As one stops at this lake, one cannot help noticing the stark contrast between this lake and Manas. One saw no aquatic bird at all in Rakshas Tal. At the time we went there, the whole lake is deathly still – in contrast to the lively vibrancy of Maanas nearby…A salt water lake, in contrast to the sweet fresh waters of Maanas… Call it conditioned thinking or otherwise, it sure does feel eerie…. This is the “ghost lake”, the Lake of Ravana.
Sanjeev, one of our co-yatri-s, strikes a Ravana pose near the lake
Yes indeed, there is a whole gulf of difference that makes Rakshas Tal and Maanas as dissimilar as chalk and cheese.
Lama Anagarika Govinda, the German born poet, scholar, practitioner and preacher of Tibetan Buddhism, has this to say about Rakastal (Rakshas Tal) in his most wonderful book – “The Way of the White Clouds”
“A strange, uncanny atmosphere seems to hover over the placid blue waters of the long, comparatively narrow lake, an atmosphere of utter loneliness and severity, which never occurred to him on the shores of Manasarovar.
It is difficult to find an explanation for it, because the landscape surrounding Rakastal is of superb beauty-the soft, red-brown hill at both sides and the mighty, snow-covered massif of the Gurla Mandhata (the Swastika Mountain) give an impressive and colourful frame to the deep blue lake. And yet a feeling of sadness weighs down the beauty, and the very inexplicability of it makes it all the more uncanny. Apparently others have felt the same , and this feeling must have been so strong that nobody dared to build monasteries or hermitages, as on the shores of Manasarovar. There are mysteries which man is called upon to unveil, and there are others which are meant to be felt, but not to be touched, whose secrecy must be respected. Rakastal is one of these….
Signing off this post with two pictures… Click on the photographs to get a larger view…
The first is a carving in Kailasanatha Temple in Ellora… This is of Siva and Parvati in Mt Kailasa, while the ten-headed twenty-handed Ravana below is trying to uproot the mountain..
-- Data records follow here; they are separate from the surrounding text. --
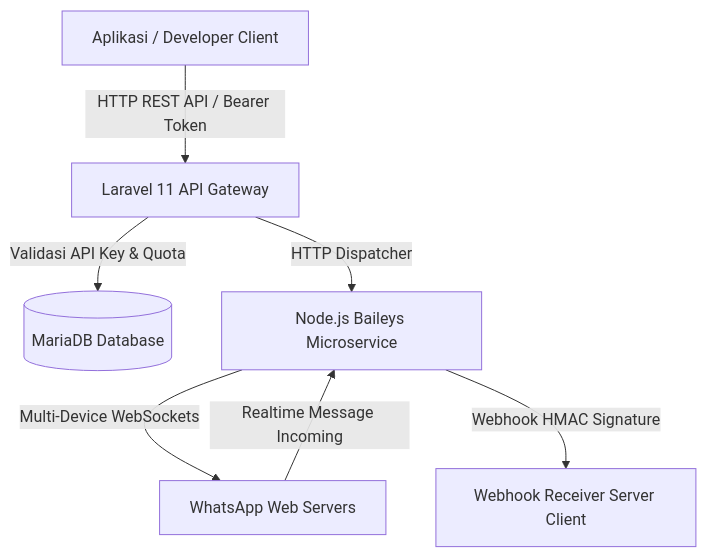
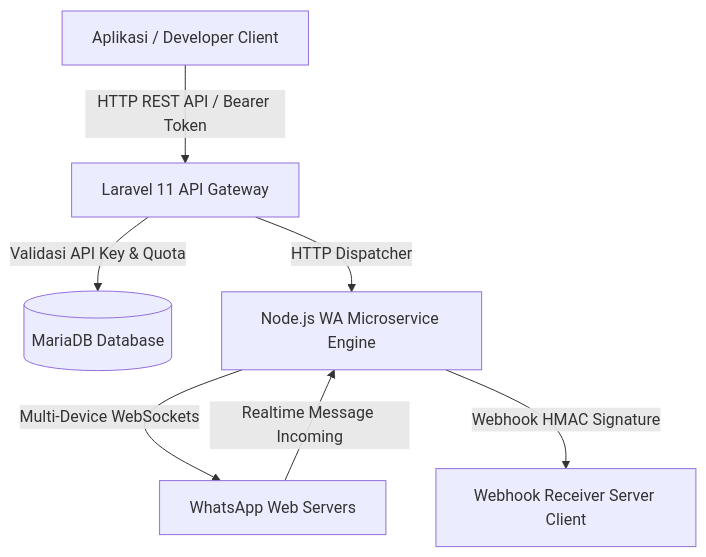
Before and after one commit to zzamcodes18/whatsapp-gateway-enterprise: the diagram in README.md, drawn with Mermaid. The commit also changed other lines of this file and 1 other file, not shown here.

````diff
--- a/README.md
+++ b/README.md
@@ -44,9 +44,9 @@
 ```mermaid
 graph TD
     UserClient[Aplikasi / Developer Client] -->|HTTP REST API / Bearer Token| LaravelAPI[Laravel 11 API Gateway]
     LaravelAPI -->|Validasi API Key & Quota| DB[(MariaDB Database)]
-    LaravelAPI -->|HTTP Dispatcher| WAEngine[Node.js Baileys Microservice]
+    LaravelAPI -->|HTTP Dispatcher| WAEngine[Node.js WA Microservice Engine]
     WAEngine -->|Multi-Device WebSockets| WAServer[WhatsApp Web Servers]
     WAServer -->|Realtime Message Incoming| WAEngine
     WAEngine -->|Webhook HMAC Signature| UserWebhook[Webhook Receiver Server Client]
 ```
````
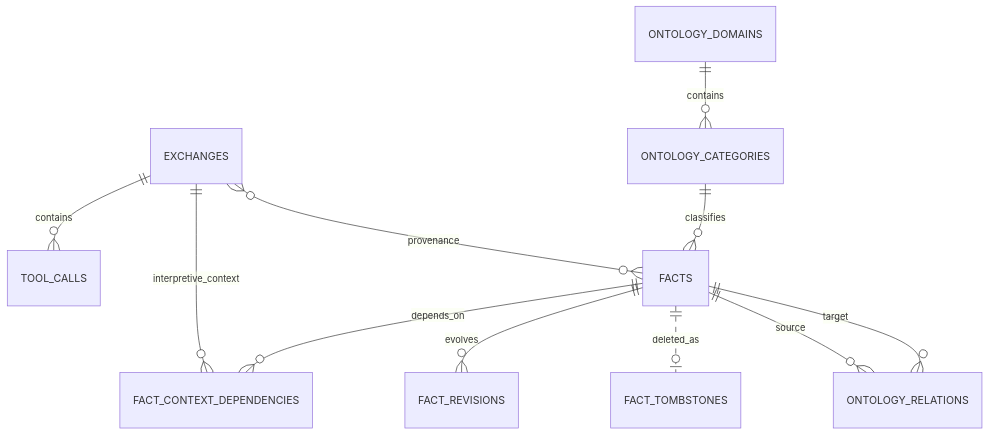
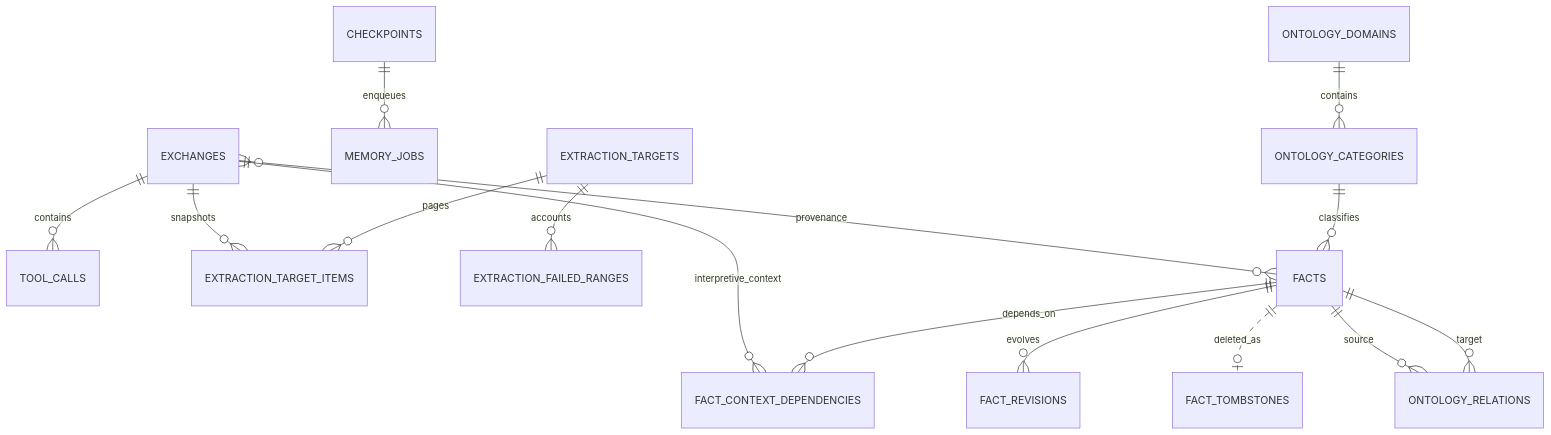
The diagram in docs/SCHEMA.md (BongSuCHOI/memex), drawn with Mermaid before and after one commit. The commit also changed other lines of this file and 43 other files, not shown here.

````diff
--- a/docs/SCHEMA.md
+++ b/docs/SCHEMA.md
@@ -15,13 +20,17 @@
 ```mermaid
 erDiagram
     EXCHANGES ||--o{ TOOL_CALLS : contains
+    EXCHANGES ||--o{ EXTRACTION_TARGET_ITEMS : snapshots
+    CHECKPOINTS ||--o{ MEMORY_JOBS : enqueues
+    EXTRACTION_TARGETS ||--o{ EXTRACTION_TARGET_ITEMS : pages
+    EXTRACTION_TARGETS ||--o{ EXTRACTION_FAILED_RANGES : accounts
     EXCHANGES }o--o{ FACTS : provenance
     EXCHANGES ||--o{ FACT_CONTEXT_DEPENDENCIES : interpretive_context
     FACTS ||--o{ FACT_CONTEXT_DEPENDENCIES : depends_on
     FACTS ||--o{ FACT_REVISIONS : evolves
     FACTS ||..o| FACT_TOMBSTONES : deleted_as
     ONTOLOGY_DOMAINS ||--o{ ONTOLOGY_CATEGORIES : contains
     ONTOLOGY_CATEGORIES ||--o{ FACTS : classifies
     FACTS ||--o{ ONTOLOGY_RELATIONS : source
     FACTS ||--o{ ONTOLOGY_RELATIONS : target
 ```
````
And the second photo is of the CERN Nataraja of Geneva once more… A night shot… Casting a shadow dance on the CERN building…
*** To be continued ***